> **Try it**:
For each line of the data below that holds "textStyle", copy the line.

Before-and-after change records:
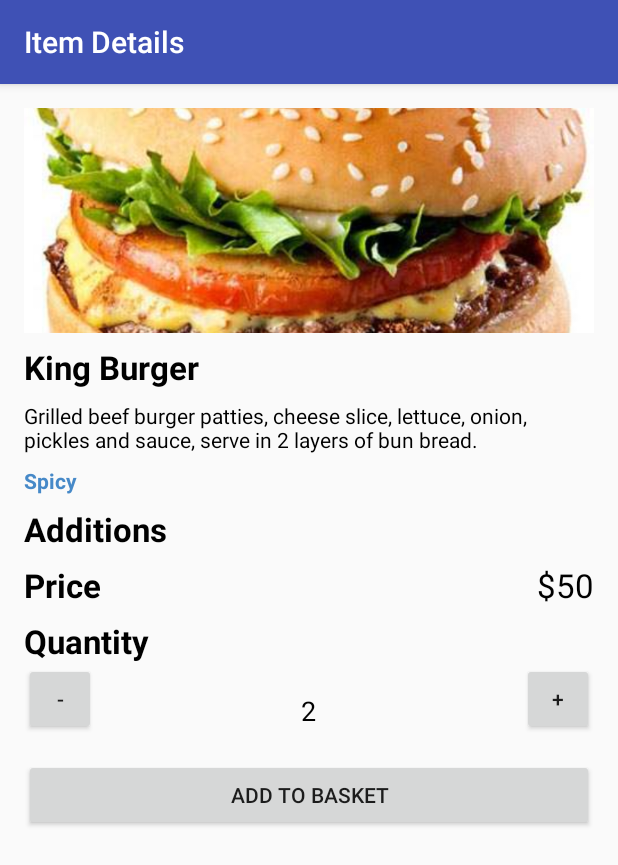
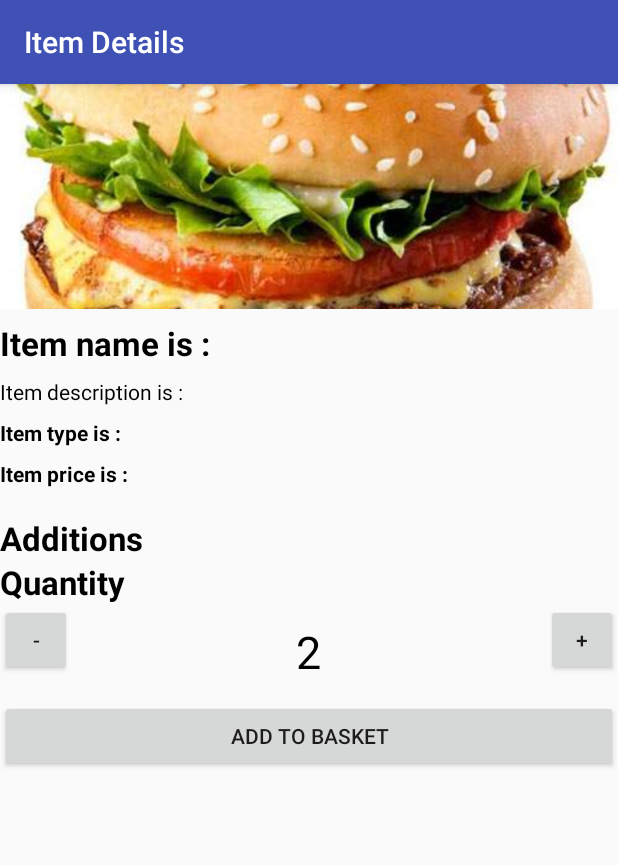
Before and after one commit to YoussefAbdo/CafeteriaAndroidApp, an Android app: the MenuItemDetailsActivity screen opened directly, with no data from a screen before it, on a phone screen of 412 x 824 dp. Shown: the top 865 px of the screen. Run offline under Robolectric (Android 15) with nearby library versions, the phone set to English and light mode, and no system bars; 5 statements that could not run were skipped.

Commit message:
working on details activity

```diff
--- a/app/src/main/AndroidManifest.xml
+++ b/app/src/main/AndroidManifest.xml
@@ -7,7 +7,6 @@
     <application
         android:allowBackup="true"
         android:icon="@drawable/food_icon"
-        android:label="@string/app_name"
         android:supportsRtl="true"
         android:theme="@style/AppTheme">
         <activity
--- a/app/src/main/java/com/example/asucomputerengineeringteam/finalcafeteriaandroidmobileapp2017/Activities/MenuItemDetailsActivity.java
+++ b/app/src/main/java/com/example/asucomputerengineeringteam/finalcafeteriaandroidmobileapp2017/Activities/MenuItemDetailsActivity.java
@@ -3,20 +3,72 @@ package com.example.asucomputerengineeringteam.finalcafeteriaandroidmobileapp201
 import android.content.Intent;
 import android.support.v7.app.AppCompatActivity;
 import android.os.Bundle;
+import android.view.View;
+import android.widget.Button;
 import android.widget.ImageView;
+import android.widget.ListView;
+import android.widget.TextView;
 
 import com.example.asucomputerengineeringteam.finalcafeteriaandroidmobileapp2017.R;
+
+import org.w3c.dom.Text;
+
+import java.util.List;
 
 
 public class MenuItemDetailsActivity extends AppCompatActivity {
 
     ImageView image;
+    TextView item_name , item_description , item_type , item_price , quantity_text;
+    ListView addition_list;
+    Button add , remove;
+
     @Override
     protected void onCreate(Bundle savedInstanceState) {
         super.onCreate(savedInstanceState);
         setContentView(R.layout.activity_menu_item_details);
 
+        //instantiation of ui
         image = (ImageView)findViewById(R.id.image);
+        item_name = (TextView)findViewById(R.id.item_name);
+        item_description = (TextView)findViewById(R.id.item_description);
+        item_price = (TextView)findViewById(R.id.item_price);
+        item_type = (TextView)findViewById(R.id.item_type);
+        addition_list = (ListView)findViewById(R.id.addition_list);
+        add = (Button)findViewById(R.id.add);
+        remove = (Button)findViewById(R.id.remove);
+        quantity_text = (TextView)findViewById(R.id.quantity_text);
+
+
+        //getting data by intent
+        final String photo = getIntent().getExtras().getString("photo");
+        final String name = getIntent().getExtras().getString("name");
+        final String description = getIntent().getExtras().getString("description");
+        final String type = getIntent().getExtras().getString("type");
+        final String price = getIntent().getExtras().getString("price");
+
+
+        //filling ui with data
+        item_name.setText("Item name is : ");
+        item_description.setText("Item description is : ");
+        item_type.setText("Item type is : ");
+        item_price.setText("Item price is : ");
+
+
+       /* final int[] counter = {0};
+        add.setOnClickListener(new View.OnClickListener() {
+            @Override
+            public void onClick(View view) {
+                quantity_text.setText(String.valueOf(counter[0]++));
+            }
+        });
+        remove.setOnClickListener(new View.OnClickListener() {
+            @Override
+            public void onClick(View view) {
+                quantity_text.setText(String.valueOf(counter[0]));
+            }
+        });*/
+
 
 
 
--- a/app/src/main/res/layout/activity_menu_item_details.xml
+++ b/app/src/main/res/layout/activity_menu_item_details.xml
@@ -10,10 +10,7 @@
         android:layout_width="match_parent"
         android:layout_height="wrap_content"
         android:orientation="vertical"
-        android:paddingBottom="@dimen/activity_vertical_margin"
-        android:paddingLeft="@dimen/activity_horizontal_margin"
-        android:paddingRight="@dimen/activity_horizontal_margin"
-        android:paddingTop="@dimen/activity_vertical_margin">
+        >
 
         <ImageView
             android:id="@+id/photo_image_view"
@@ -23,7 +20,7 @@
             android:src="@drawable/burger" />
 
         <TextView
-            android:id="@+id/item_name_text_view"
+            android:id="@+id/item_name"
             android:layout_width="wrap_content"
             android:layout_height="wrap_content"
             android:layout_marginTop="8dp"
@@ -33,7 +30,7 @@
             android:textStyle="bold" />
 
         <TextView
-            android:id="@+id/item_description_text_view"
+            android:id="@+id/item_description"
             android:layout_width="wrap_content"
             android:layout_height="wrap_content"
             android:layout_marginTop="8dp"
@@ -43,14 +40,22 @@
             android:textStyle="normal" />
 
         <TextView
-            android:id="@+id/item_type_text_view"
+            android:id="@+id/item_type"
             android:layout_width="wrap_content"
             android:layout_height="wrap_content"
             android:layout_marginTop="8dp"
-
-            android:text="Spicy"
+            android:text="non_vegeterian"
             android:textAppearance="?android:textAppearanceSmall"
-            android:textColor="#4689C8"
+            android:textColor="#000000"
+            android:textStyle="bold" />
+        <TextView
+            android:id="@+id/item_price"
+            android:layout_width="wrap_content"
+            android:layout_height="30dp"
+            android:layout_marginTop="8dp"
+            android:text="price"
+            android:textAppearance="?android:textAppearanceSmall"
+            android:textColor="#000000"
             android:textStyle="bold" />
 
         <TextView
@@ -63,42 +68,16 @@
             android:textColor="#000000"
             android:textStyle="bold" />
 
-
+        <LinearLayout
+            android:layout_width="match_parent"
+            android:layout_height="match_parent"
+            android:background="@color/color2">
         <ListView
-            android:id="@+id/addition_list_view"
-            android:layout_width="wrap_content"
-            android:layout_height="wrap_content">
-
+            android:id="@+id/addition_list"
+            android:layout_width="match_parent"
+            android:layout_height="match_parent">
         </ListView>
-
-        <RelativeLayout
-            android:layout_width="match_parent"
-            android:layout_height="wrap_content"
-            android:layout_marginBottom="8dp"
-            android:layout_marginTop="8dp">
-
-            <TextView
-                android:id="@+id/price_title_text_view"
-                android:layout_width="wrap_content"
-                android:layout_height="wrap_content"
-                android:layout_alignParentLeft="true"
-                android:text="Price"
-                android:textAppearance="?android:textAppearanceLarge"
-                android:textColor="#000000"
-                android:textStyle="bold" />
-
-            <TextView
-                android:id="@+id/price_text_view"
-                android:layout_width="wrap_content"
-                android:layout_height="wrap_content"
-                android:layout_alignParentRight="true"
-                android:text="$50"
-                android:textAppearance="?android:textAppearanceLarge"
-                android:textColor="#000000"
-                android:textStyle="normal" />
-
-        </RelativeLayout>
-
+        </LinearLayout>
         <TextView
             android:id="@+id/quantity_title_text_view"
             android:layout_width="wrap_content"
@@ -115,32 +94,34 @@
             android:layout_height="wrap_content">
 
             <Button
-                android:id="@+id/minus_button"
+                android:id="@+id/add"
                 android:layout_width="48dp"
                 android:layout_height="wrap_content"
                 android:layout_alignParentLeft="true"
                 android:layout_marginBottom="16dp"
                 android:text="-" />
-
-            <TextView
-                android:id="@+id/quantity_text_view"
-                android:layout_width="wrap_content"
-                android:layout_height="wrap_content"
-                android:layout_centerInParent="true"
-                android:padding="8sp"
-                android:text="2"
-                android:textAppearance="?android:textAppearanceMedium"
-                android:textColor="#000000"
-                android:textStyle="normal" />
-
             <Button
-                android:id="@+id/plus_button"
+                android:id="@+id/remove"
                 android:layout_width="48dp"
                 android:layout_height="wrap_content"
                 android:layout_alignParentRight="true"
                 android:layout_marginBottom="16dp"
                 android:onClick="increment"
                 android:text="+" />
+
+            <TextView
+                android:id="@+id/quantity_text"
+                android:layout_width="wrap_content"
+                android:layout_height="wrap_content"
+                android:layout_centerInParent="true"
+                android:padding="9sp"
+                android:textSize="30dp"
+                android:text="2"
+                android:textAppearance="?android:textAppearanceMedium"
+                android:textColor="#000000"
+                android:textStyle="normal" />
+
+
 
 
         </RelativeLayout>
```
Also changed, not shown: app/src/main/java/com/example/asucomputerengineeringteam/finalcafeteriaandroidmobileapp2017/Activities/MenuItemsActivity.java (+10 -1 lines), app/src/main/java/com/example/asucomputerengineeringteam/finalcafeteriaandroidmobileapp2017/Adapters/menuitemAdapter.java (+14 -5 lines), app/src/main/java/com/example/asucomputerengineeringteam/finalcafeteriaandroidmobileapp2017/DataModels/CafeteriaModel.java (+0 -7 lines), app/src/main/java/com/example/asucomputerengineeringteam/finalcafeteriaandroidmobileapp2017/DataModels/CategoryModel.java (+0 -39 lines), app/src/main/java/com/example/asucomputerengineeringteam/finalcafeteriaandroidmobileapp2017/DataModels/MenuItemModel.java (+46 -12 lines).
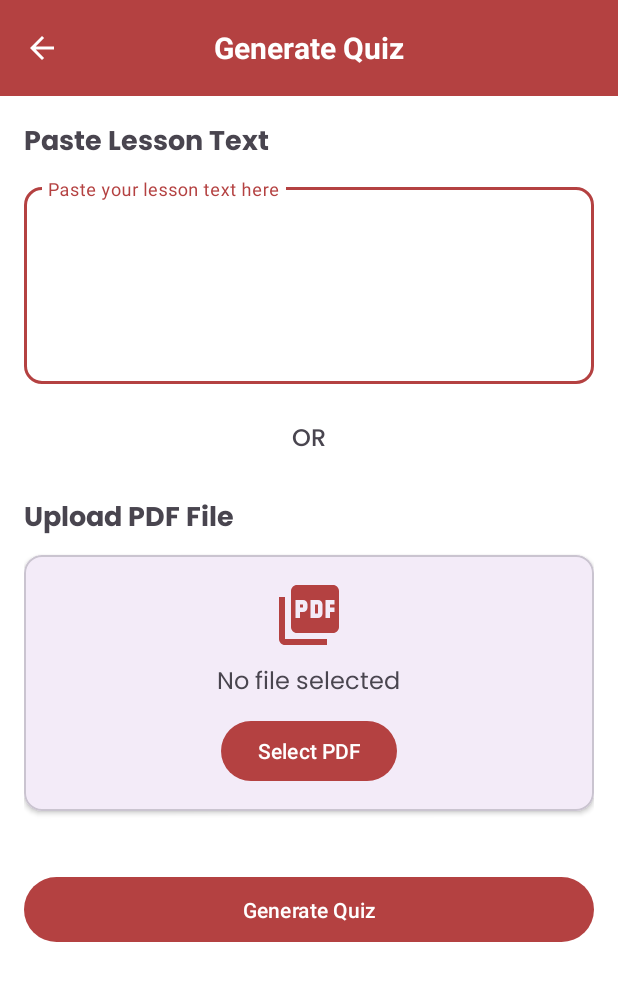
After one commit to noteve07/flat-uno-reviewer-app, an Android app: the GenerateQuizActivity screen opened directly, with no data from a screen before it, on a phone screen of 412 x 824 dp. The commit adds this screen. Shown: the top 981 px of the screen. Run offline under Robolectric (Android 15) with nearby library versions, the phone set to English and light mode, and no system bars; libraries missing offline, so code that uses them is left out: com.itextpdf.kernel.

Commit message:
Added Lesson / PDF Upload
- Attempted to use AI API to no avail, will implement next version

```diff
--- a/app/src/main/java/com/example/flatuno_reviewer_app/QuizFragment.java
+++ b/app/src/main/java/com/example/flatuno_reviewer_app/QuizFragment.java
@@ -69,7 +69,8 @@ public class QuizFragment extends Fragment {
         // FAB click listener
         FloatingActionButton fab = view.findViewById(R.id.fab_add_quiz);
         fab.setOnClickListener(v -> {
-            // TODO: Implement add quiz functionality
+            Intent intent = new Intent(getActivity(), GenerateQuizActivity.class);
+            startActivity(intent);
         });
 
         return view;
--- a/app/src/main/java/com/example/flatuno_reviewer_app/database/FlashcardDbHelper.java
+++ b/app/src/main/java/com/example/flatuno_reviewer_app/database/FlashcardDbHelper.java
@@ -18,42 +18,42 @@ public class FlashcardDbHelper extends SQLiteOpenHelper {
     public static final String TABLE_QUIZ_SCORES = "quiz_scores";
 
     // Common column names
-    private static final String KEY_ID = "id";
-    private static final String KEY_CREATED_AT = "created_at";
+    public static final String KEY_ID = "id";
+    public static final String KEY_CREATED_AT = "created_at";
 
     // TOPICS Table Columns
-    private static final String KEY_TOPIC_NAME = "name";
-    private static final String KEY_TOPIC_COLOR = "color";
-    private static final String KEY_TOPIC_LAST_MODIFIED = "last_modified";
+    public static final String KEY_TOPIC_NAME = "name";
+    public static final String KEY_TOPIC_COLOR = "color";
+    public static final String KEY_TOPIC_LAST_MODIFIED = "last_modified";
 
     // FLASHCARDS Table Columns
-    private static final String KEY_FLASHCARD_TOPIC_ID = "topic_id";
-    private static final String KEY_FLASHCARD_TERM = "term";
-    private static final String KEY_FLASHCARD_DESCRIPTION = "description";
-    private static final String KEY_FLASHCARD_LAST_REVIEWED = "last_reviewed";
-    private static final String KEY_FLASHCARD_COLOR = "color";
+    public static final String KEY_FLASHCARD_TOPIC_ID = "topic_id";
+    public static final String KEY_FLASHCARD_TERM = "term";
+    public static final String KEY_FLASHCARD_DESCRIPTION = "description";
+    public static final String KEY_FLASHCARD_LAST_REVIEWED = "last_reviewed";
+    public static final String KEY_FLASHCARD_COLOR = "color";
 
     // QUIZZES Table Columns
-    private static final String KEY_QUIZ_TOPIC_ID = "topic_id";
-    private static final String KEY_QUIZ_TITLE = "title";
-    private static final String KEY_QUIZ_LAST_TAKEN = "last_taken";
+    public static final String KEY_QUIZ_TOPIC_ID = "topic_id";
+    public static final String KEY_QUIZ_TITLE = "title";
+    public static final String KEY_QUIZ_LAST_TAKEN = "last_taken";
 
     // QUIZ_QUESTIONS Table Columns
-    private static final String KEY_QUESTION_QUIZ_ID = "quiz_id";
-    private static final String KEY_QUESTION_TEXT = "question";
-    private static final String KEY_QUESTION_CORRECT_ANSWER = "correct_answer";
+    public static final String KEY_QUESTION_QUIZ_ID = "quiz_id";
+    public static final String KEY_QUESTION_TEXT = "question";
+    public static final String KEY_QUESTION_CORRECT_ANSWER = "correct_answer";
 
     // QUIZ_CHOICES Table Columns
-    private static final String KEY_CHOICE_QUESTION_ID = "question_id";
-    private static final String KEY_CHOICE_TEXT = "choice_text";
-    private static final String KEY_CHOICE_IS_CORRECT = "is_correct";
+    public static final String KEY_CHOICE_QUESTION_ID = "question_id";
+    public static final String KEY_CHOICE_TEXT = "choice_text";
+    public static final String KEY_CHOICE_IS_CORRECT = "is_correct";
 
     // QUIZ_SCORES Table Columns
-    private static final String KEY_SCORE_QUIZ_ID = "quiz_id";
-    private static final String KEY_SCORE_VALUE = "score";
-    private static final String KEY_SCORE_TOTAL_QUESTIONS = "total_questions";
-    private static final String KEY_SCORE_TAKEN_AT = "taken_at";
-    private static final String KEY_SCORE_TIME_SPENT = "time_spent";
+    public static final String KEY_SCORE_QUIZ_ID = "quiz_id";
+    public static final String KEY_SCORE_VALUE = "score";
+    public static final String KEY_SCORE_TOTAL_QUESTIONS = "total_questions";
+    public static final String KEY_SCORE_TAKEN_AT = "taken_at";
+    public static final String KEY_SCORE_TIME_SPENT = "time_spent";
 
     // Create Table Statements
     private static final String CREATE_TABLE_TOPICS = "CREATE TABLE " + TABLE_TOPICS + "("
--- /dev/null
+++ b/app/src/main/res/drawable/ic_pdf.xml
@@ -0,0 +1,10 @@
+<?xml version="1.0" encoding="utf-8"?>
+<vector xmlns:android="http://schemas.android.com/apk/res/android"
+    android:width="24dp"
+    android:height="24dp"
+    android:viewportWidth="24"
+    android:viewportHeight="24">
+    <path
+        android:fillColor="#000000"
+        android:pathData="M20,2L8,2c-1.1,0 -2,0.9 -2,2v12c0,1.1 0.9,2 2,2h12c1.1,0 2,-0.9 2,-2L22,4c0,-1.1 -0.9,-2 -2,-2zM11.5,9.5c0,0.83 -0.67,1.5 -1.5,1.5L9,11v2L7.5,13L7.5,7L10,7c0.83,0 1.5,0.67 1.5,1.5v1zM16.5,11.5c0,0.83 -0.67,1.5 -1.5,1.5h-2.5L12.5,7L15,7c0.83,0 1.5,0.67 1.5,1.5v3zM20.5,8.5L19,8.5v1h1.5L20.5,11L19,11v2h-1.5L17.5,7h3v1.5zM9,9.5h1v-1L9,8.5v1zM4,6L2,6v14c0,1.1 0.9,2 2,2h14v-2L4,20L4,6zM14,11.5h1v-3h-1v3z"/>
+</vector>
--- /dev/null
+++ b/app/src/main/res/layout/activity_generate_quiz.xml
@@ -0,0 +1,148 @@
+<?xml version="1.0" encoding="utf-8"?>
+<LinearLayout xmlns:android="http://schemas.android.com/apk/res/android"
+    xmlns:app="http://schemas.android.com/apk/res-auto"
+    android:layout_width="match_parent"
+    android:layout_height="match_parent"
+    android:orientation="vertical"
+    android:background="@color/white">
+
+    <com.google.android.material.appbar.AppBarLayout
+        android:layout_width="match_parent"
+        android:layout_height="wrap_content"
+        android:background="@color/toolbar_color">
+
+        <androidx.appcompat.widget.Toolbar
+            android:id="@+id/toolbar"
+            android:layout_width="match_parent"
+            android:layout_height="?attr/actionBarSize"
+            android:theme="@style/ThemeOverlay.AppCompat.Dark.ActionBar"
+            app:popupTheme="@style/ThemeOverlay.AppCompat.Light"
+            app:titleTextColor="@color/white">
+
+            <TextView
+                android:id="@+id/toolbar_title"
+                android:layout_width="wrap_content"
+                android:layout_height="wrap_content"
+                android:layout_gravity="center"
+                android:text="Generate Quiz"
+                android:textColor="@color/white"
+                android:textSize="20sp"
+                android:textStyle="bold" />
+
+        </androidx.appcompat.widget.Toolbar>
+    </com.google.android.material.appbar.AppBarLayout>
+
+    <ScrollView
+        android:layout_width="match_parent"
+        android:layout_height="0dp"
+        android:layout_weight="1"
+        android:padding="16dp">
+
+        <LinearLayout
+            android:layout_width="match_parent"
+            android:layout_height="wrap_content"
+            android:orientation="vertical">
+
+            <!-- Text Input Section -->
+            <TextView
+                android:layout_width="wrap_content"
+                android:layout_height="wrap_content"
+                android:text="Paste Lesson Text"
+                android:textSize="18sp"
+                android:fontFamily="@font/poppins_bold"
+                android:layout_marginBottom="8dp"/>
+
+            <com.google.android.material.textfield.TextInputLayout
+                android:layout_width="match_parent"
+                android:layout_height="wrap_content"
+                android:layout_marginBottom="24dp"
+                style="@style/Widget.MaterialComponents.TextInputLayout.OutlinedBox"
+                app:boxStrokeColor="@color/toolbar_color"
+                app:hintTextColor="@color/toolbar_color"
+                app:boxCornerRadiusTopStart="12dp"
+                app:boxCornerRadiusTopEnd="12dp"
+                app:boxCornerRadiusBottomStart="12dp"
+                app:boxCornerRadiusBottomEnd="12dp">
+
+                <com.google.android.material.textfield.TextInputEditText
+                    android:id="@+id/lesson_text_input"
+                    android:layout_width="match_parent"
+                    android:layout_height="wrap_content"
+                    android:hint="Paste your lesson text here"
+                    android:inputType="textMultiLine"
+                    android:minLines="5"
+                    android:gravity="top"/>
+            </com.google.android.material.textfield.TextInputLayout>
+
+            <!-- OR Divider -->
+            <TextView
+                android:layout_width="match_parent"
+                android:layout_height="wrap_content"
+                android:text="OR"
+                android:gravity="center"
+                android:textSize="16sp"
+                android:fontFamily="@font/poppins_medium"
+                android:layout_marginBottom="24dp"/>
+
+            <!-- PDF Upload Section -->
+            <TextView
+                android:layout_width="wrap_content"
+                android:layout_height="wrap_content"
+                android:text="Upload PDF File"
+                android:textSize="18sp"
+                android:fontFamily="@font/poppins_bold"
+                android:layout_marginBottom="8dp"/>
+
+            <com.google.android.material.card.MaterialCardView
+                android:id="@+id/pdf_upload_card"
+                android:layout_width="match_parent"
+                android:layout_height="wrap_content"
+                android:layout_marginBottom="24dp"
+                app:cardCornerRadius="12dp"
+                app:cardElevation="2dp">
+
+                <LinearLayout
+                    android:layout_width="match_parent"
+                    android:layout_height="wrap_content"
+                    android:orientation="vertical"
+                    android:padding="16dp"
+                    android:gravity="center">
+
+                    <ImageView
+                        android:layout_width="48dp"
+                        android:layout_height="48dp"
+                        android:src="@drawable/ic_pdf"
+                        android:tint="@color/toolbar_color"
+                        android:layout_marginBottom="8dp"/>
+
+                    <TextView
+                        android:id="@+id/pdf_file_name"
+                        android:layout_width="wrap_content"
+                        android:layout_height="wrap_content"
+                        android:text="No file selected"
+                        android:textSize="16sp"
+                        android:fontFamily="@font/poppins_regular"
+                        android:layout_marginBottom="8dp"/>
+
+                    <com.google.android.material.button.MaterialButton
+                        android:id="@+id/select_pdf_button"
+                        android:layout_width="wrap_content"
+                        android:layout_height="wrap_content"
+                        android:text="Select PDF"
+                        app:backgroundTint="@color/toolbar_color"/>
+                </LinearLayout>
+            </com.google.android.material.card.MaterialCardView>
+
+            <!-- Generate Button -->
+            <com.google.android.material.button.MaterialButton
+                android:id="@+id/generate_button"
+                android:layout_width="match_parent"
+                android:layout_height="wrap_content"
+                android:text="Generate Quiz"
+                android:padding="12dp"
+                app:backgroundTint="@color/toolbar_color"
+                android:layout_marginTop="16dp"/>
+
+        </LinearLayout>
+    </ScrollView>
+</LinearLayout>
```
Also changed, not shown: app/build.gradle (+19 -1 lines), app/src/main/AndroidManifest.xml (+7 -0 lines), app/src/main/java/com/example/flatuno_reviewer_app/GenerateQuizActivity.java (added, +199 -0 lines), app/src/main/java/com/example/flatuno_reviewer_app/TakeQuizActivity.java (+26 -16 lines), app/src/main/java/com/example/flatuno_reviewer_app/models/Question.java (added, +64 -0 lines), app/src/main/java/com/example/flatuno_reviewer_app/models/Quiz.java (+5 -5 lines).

> **Reply to the task**:
             android:textStyle="bold" />
             android:textStyle="normal" />
+            android:textStyle="bold" />
             android:textStyle="bold" />
             android:textStyle="bold" />
-                android:textStyle="bold" />
-                android:textStyle="normal" />
-                android:textStyle="normal" />
+                android:textStyle="normal" />
+                android:textStyle="bold" />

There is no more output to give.